My garden is home to a beautiful stand of native columbines, offspring of plants my late husband started over 20 years ago. Like a number of other gardening tasks, ensuring the survival of the columbines was something I had to learn-by-doing after Ray passed away suddenly one warm April evening. As I cut back the spent flowers later that spring, I realized they were laden with seeds. Many spurted out when I cut the dried stems, dotting the ground and decorating my shirt. I decided to sprinkle more around for good measure. And sprinkle I did, shaking pod after pod of dried columbines.

Months passed. Raising two young daughters alone and trying to find my footing in a world turned upside down consumed much of my time and energy. But winter waned, warmer days returned and the garden beckoned me. A reconnaissance stroll yielded a number of finds – tiny plants emerging from their winter slumber. “Hmm”, I wondered. “What could all those leaves springing up in the front bed be?” Then I remembered scattering columbine seeds everywhere. It worked! I’ve continued the sprinkling tradition ever since and each year I’ve been blessed with a bumper crop.

IMG_2890

A young columbine on the left with a weedy wannabe on the right.

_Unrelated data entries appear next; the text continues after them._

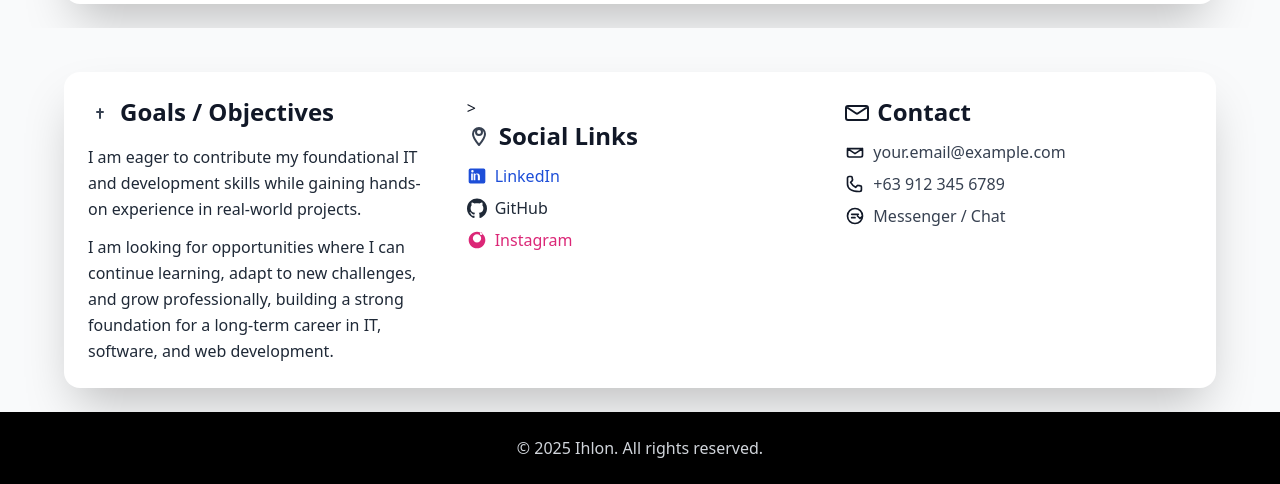
Repository: MeekSharkdev/cv-portfolio
Page: index.html
An editor plug-in stored every save of this project. The page is shown before and after a run of saves, followed by the edit.
The browser window is 1280 px wide. The pictures show the part of the page from y = 2336 to 2820 px (the page is 2820 px tall before and 2730 px after).
A picture or video elsewhere on the page could not be fetched, so the positions and the page height are approximate.

Above is the page before, as saved 2026-01-31 21:15:01.
Not found: styles.css

After the next 3 saves:
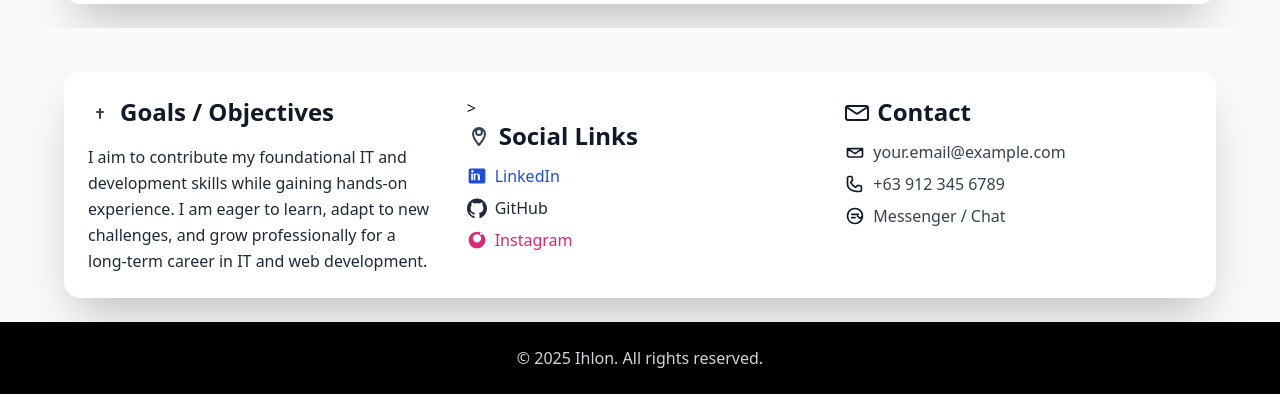
The 3 saves are shown as one change because they came seconds apart.
The last was saved 62 s later.
--- a/index.html
+++ b/index.html
@@ -372,14 +372,10 @@
                     </svg>
                     Goals / Objectives
                 </h2>
-        <p class="text-gray-800 text-base leading-relaxed max-w-2xl mx-auto mt-4">
-            I am eager to contribute my foundational IT and development skills while gaining hands-on experience in real-world
-            projects.
-
-            <span class="block mt-3">
-                I am looking for opportunities where I can continue learning, adapt to new challenges, and grow professionally,
-                building a strong foundation for a long-term career in IT, software, and web development.
-            </span>
+        <p class="text-gray-800 text-base leading-relaxed max-w-xl mx-auto mt-4">
+            I aim to contribute my foundational IT and development skills while gaining hands-on experience.
+            I am eager to learn, adapt to new challenges, and grow professionally for a long-term career in IT and web
+            development.
         </p>
 
 
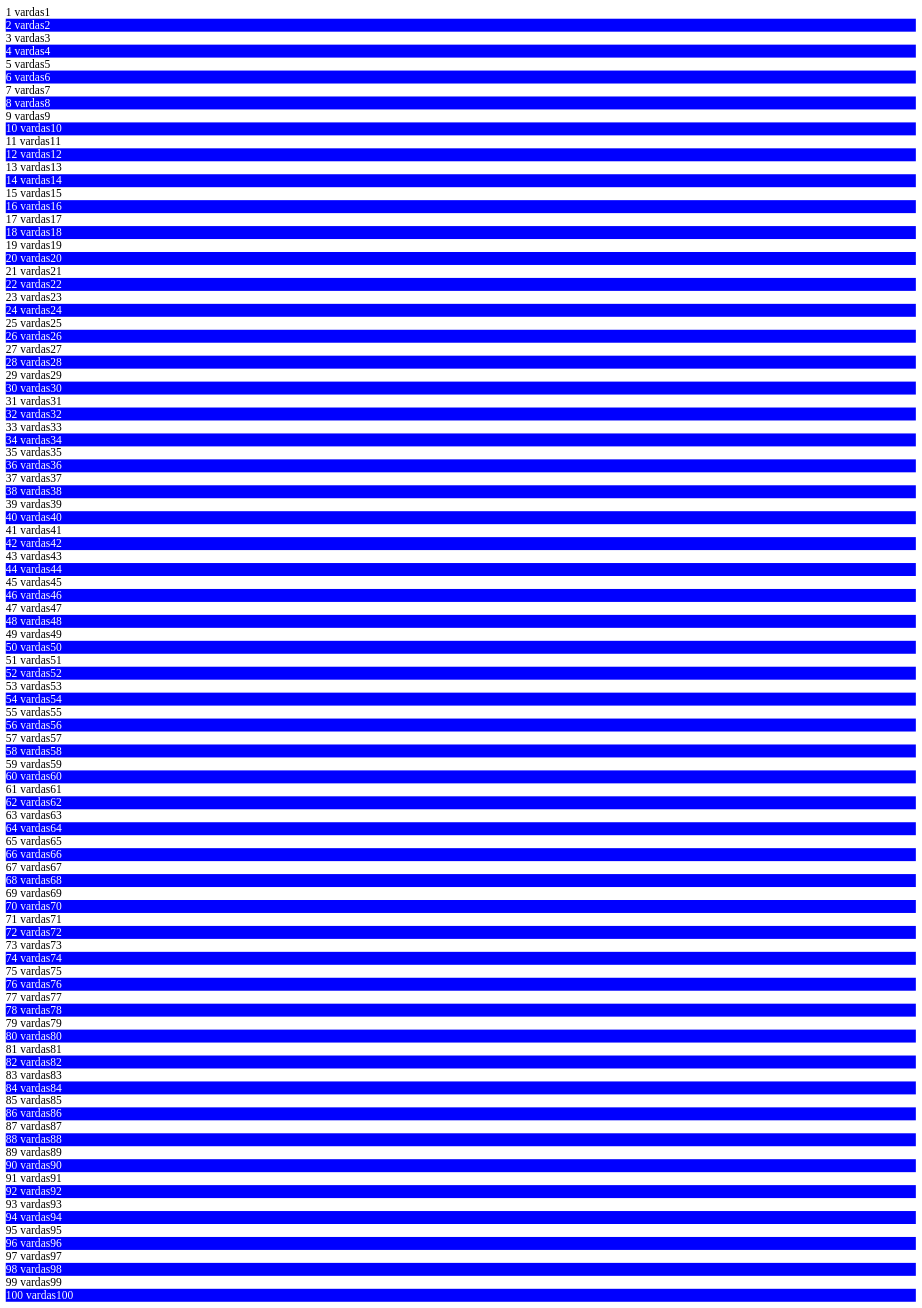
Repository: motiejus1/27-paskaita-05.31
Page: index.html
An editor plug-in stored every save of this project. The page is shown before and after a run of saves, followed by the edit.
The browser window is 1280 px wide. The pictures show the whole page, at 72% of full size.

Above is the page before, as saved 2021-07-15 19:47:16.

### index.html
<!DOCTYPE html>
<html lang="en">
<head>
    <meta charset="UTF-8">
    <meta http-equiv="X-UA-Compatible" content="IE=edge">
    <meta name="viewport" content="width=device-width, initial-scale=1.0">
    <title>27 paskaita</title>
    <style>
        .melynas {
            background-color: blue;
            color:white;
        }
    </style>
</head>
<body>
    <div class="container">
    </div>
    <script>
        "use strict";
        // Susikurti objektų masyvą:
        // * Masyve 100 objekto elementų.
        // * Objekto vidiniai kintamieji: id, vardas.
        // * Vardas reikšmė = vardas1,vardas2 ir t.t.
        // * Id reikšmė = 1, 2 ir t.t.

        //Pagal sukurtą objektų masyvą, sukurti tiek pat div elementų,
        // kuriuose išvedamas id ir vardas.
        //Kas antras div - mėlynas.



        //kaip tiek objektu sukurti? +
        //kaip juos patalpinti i masyva?


        //Ciklas
        // javascript for loop


        var testObjektas = {
            id: 58,
            vardas: "vardas58"
        }

        // testObjektas.id;
        // testObjektas.vardas;

        var container = document.querySelector(".container");
        var masyvas = []; //sukuriamas tuscias masyvas viena karta


        //Objektu masyvo kurimas
        for (var i=0; i < 100; i++) {
            // Vardas reikšmė = vardas1,vardas2 ir t.t.
            // var masyvas = [];
            var masyvoObjektas = {
                id: i+1,
                vardas: "vardas" + (i+1)
            }; //Sukuria objekta
            masyvas.push(masyvoObjektas); // patalpina objekta i masyva
            // console.log(masyvoObjektas);
        }

        //Elementu isvedimui/atvaizdavimui
        // 55 iki 65 elementu
        // Atvaizduos tik lyginius elementus pagal id reiksme

        // 100
        for(var i=0; i<masyvas.length; i++) {
            // masyvas[i] - vienas objektas
            //masyvoObjektas.id
            var div = document.createElement("div"); // void
            //div kintamajame butu id ir vardas
            //kas antras elementas butu melynas

            // var isvedimoElementas = document.querySelector(".kazkas");
            // kintamasis = "<p>Tekstas</p>"
            //isvedimoElementas.innerHTML = kintamasis; - isvedamas rezultatas interpretuojamas kaip HTML.
            // Tekstas
            //isvedimoElementas.innerText = kintamasis;- isvedamas rezultatas interpretuojamas kaip tekstas
            //<p>Tekstas</p>

            div.innerHTML = masyvas[i].id + " " + masyvas[i].vardas;

            if(masyvas[i].id % 2 == 0) {
                console.log(masyvas[i]);
                div.classList.add("melynas");
            }

            container.append(div);
        }


        // console.log(masyvas);

        // console.log(masyvas[54]);
        // console.log(masyvas[0]);
        // console.log(masyvas[99]);

    </script>
</body>
</html>

After the next 3 saves:
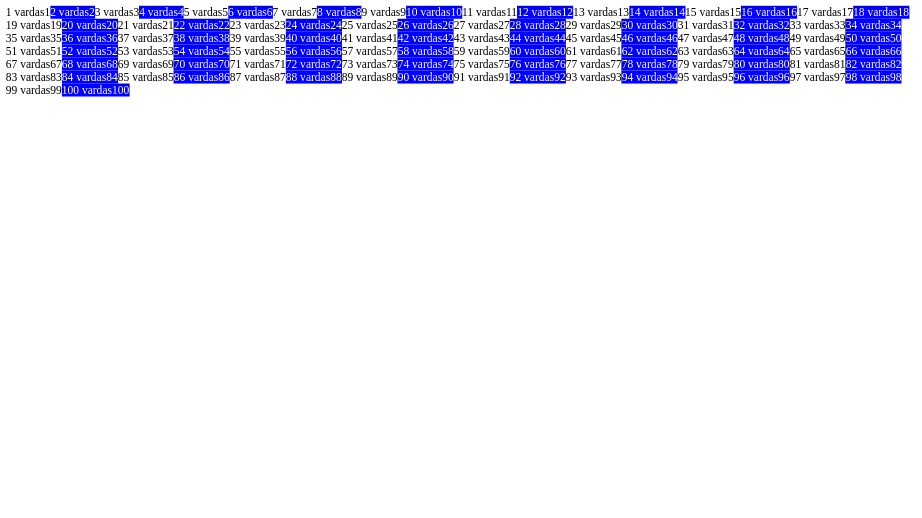
The 3 saves are shown as one change because they came seconds apart.
The last was saved 3 min 1 s later.
--- a/index.html
+++ b/index.html
@@ -6,6 +6,12 @@
     <meta name="viewport" content="width=device-width, initial-scale=1.0">
     <title>27 paskaita</title>
     <style>
+
+        .container {
+            display:flex;
+            flex-wrap: wrap;
+        }
+
         .melynas {
             background-color: blue;
             color:white;
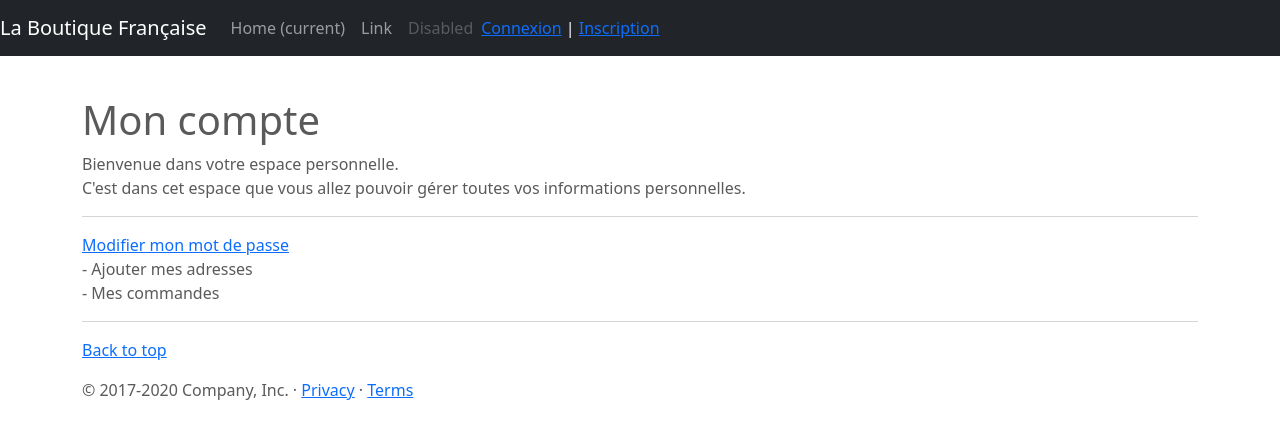
Repository: Coulibaly00180/laboutiquefrancaise
Page: templates/account/index.html.twig
These files come from the project's save history. The page is drawn as it stood at one moment and after the next save; the edit follows.
The browser window is 1280 px wide. The pictures show the whole page.
The page is a Twig template of a Symfony application; nobody is signed in and links lead nowhere. The template is opened directly, without the code that normally fills it, so the values that code supplies are empty.

Above is the page before, as saved 2023-03-03 12:56:48.

### templates/account/index.html.twig
{% extends 'base.html.twig' %}

{% block title %}Mon compte - La Boutique Française{% endblock %}

{% block content %}
    <h1>Mon compte</h1>
    Bienvenue {{ app.user.firstName}} dans votre espace personnelle. <br>
    C'est dans cet espace que vous allez pouvoir gérer toutes vos informations personnelles.<br>
    <hr>
    <a href="{{ path('app_account_password') }}">Modifier mon mot de passe</a> <br>
    -   Ajouter mes adresses<br>
    -   Mes commandes<br>
    <hr>
{% endblock %}

### templates/base.html.twig
<!doctype html>
<html lang="fr">
<head>
    <meta charset="utf-8">
    <meta name="viewport" content="width=device-width, initial-scale=1, shrink-to-fit=no">
    <meta name="description" content="">
    <meta name="author" content="Coulibaly Abdoulaye Christian">
    <meta name="generator" content="Jekyll v4.1.1">
    <title>{% block title %}La Boutique Française - 100% Made in French{% endblock %}</title>

    <!-- Bootstrap core CSS -->
    <link href="{{ asset('assets/css/bootstrap.min.css') }}" rel="stylesheet">
    <link href="{{ asset('assets/css/style.css') }}" rel="stylesheet">

    <style>
        .bd-placeholder-img {
            font-size: 1.125rem;
            text-anchor: middle;
            -webkit-user-select: none;
            -moz-user-select: none;
            -ms-user-select: none;
            user-select: none;
        }

        @media (min-width: 768px) {
            .bd-placeholder-img-lg {
                font-size: 3.5rem;
            }
        }
    </style>
    <!-- Custom styles for this template -->
    <link href="{{ asset('assets/css/carousel.css') }}" rel="stylesheet">
</head>
<body>
    <header>
        <nav class="navbar navbar-expand-md navbar-dark fixed-top bg-dark">
            <a class="navbar-brand" href="#">La Boutique Française</a>
            <button class="navbar-toggler" type="button" data-toggle="collapse" data-target="#navbarCollapse" aria-controls="navbarCollapse" aria-expanded="false" aria-label="Toggle navigation">
                <span class="navbar-toggler-icon"></span>
            </button>
            <div class="collapse navbar-collapse" id="navbarCollapse">
                <ul class="navbar-nav mr-auto">
                    <li class="nav-item active">
                        <a class="nav-link" href="#">Home <span class="sr-only">(current)</span></a>
                    </li>
                    <li class="nav-item">
                        <a class="nav-link" href="#">Link</a>
                    </li>
                    <li class="nav-item">
                        <a class="nav-link disabled" href="#" tabindex="-1" aria-disabled="true">Disabled</a>
                    </li>
                </ul>

                <div class="navbar-item-custom">
                    {% if app.user %}
                        <a href=" {{path('app_account') }}">Mon compte</a> | <a href=" {{ path('app_logout') }}">Déconnexion</a>
                    {% else %}
                        <a href=" {{ path('app_login') }}">Connexion</a> | <a href="{{ path('app_register') }}">Inscription</a>
                    {% endif %}
                </div>

            </div>
        </nav>
    </header>

    <main role="main">

        {% if block('carousel') is defined %}

        <div id="myCarousel" class="carousel slide" data-ride="carousel">
            <ol class="carousel-indicators">
                <li data-target="#myCarousel" data-slide-to="0" class="active"></li>
                <li data-target="#myCarousel" data-slide-to="1"></li>
                <li data-target="#myCarousel" data-slide-to="2"></li>
            </ol>
            <div class="carousel-inner">
                <div class="carousel-item active">
                    <svg class="bd-placeholder-img" width="100%" height="100%" xmlns="http://www.w3.org/2000/svg" preserveAspectRatio="xMidYMid slice" focusable="false" role="img"><rect width="100%" height="100%" fill="#777"/></svg>
                    <div class="container">
                        <div class="carousel-caption text-left">
                            <h1>Example headline.</h1>
                            <p>Cras justo odio, dapibus ac facilisis in, egestas eget quam. Donec id elit non mi porta gravida at eget metus. Nullam id dolor id nibh ultricies vehicula ut id elit.</p>
                            <p><a class="btn btn-lg btn-primary" href="#" role="button">Sign up today</a></p>
                        </div>
                    </div>
                </div>
                <div class="carousel-item">
                    <svg class="bd-placeholder-img" width="100%" height="100%" xmlns="http://www.w3.org/2000/svg" preserveAspectRatio="xMidYMid slice" focusable="false" role="img"><rect width="100%" height="100%" fill="#777"/></svg>
                    <div class="container">
                        <div class="carousel-caption">
                            <h1>Another example headline.</h1>
                            <p>Cras justo odio, dapibus ac facilisis in, egestas eget quam. Donec id elit non mi porta gravida at eget metus. Nullam id dolor id nibh ultricies vehicula ut id elit.</p>
                            <p><a class="btn btn-lg btn-primary" href="#" role="button">Learn more</a></p>
                        </div>
                    </div>
                </div>
                <div class="carousel-item">
                    <svg class="bd-placeholder-img" width="100%" height="100%" xmlns="http://www.w3.org/2000/svg" preserveAspectRatio="xMidYMid slice" focusable="false" role="img"><rect width="100%" height="100%" fill="#777"/></svg>
                    <div class="container">
                        <div class="carousel-caption text-right">
                            <h1>One more for good measure.</h1>
                            <p>Cras justo odio, dapibus ac facilisis in, egestas eget quam. Donec id elit non mi porta gravida at eget metus. Nullam id dolor id nibh ultricies vehicula ut id elit.</p>
                            <p><a class="btn btn-lg btn-primary" href="#" role="button">Browse gallery</a></p>
                        </div>
                    </div>
                </div>
            </div>
            <a class="carousel-control-prev" href="#myCarousel" role="button" data-slide="prev">
                <span class="carousel-control-prev-icon" aria-hidden="true"></span>
                <span class="sr-only">Previous</span>
            </a>
            <a class="carousel-control-next" href="#myCarousel" role="button" data-slide="next">
                <span class="carousel-control-next-icon" aria-hidden="true"></span>
                <span class="sr-only">Next</span>
            </a>
        </div>

        {% endif %}


        <!-- Marketing messaging and featurettes
        ================================================== -->
        <!-- Wrap the rest of the page in another container to center all the content. -->

        <div class="container marketing {% if block('carousel') is not defined %} mt-5 {% endif %}">

            {% block content %}

            {% endblock %}

        </div><!-- /.container -->

        <!-- FOOTER -->
        <footer class="container">
            <p class="float-right"><a href="#">Back to top</a></p>
            <p>&copy; 2017-2020 Company, Inc. &middot; <a href="#">Privacy</a> &middot; <a href="#">Terms</a></p>
        </footer>
    </main>
    <script src="https://code.jquery.com/jquery-3.5.1.slim.min.js"></script>
    <script src="{{ asset('assets/js/bootstrap.bundle.js') }}"></script>
</body>
</html>

### public/assets/css/style.css
.navbar-item-custom{
    color: #fff;
}

### public/assets/css/carousel.css
/* GLOBAL STYLES
-------------------------------------------------- */
/* Padding below the footer and lighter body text */

body {
    padding-top: 3rem;
    padding-bottom: 3rem;
    color: #5a5a5a;
}


/* CUSTOMIZE THE CAROUSEL
-------------------------------------------------- */

/* Carousel base class */
.carousel {
    margin-bottom: 4rem;
}
/* Since positioning the image, we need to help out the caption */
.carousel-caption {
    bottom: 3rem;
    z-index: 10;
}

/* Declare heights because of positioning of img element */
.carousel-item {
    height: 32rem;
}
.carousel-item > img {
    position: absolute;
    top: 0;
    left: 0;
    min-width: 100%;
    height: 32rem;
}


/* MARKETING CONTENT
-------------------------------------------------- */

/* Center align the text within the three columns below the carousel */
.marketing .col-lg-4 {
    margin-bottom: 1.5rem;
    text-align: center;
}
.marketing h2 {
    font-weight: 400;
}
.marketing .col-lg-4 p {
    margin-right: .75rem;
    margin-left: .75rem;
}


/* Featurettes
------------------------- */

.featurette-divider {
    margin: 5rem 0; /* Space out the Bootstrap <hr> more */
}

/* Thin out the marketing headings */
.featurette-heading {
    font-weight: 300;
    line-height: 1;
    letter-spacing: -.05rem;
}


/* RESPONSIVE CSS
-------------------------------------------------- */

@media (min-width: 40em) {
    /* Bump up size of carousel content */
    .carousel-caption p {
        margin-bottom: 1.25rem;
        font-size: 1.25rem;
        line-height: 1.4;
    }

    .featurette-heading {
        font-size: 50px;
    }
}

@media (min-width: 62em) {
    .featurette-heading {
        margin-top: 7rem;
    }
}

Loaded but not shown: public/assets/css/bootstrap.min.css (library); public/assets/js/bootstrap.bundle.js (library)

After the next save:
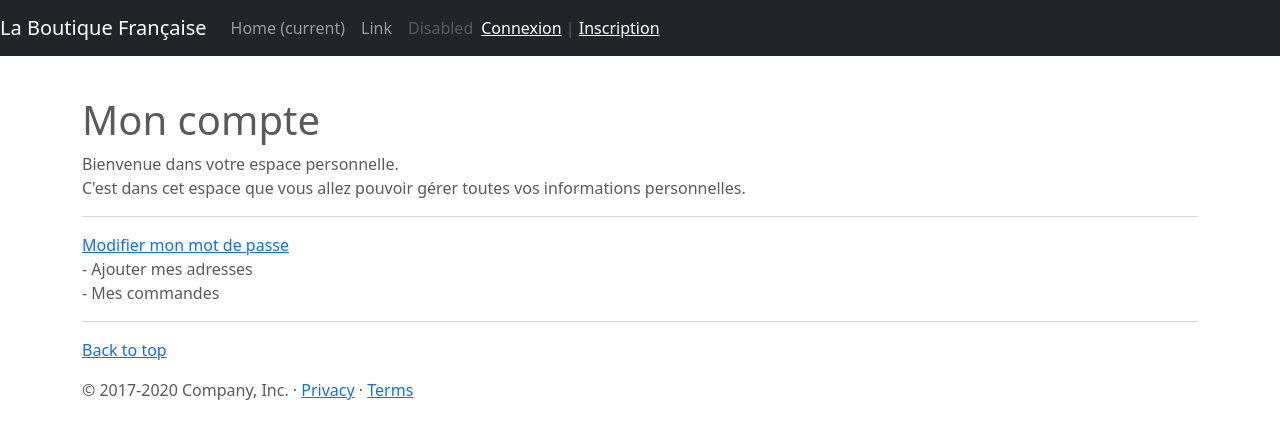
Saved 94 s later.
--- a/public/assets/css/style.css
+++ b/public/assets/css/style.css
@@ -1,3 +1,3 @@
-.navbar-item-custom{
+.navbar-item-custom a{
     color: #fff;
 }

When I was first taking stock of the returning plants, I noticed some leaves that looked almost like columbine foliage with a similar growth habit. Not wanting to pull up desirable plants, I decided to let them develop until I was sure. Big mistake! By the time I realized they were weeds, they’d put down roots, matured and reproduced. The imposters return each spring alongside the columbines, hiding out, hoping I won’t spot them. But after almost two decades of observation and careful scrutiny, I’m able to readily detect the difference, even when the plants are still very small. I pluck them out before they have a chance to get established and take over valuable garden real estate.

 

Just like my early dealings with the weeds, it’s easy to let questionable behavior or dubious conduct gain a foothold. We rationalize, “Looks like a good thing. I’m not sure, but it won’t hurt to try it out, at least until I’m certain. I can redirect later if need be.” By the time we recognize the situation for what it is, it’s much more difficult to handle than if we’d been more spiritually discerning from the start. Unlike the weeds which really aren’t out to get me, we have an adversary bent on our destruction. Though he knows his ultimate defeat is certain[1], he prowls about like a roaring lion seeking whom he may destroy.[2] He masquerades as an angel of light[3], tempting with promises that seem oh-so-reasonable, all while minimizing potential consequences.[4]

Fortunately, there is a way to resist him. We must draw near to God[5], making use of the mighty armor He provides for us.[6] As we think on his powerful word, described in Ephesians 6 as the helmet of salvation and the sword of the Spirit, our minds are transformed and we are enabled more and more to test and approve what God’s will is – his good, pleasing and perfect will.[7]

4-5-2015, Columbine 1As the colony of columbines has become more dominant over the years, there’s less room for the pesky intruders. Those that do appear don’t get to stay around very long since I can now easily identify them. Just as I’ve consistently sprinkled columbine seeds and studied the resulting plants’ appearance, let us liberally sow God’s truth in our lives and meditate on its teachings. In so doing, may we weed out temptations and lies before they have a chance to entice and entangle us.

 

[1] 1 Corinthians 15

[2] 1 Peter 5:8

[3] 2 Corinthians 11:14

[4] Genesis 3:1-5

[5] James 4:7-8

[6] Ephesians 6:10-17

[7] Romans 12:2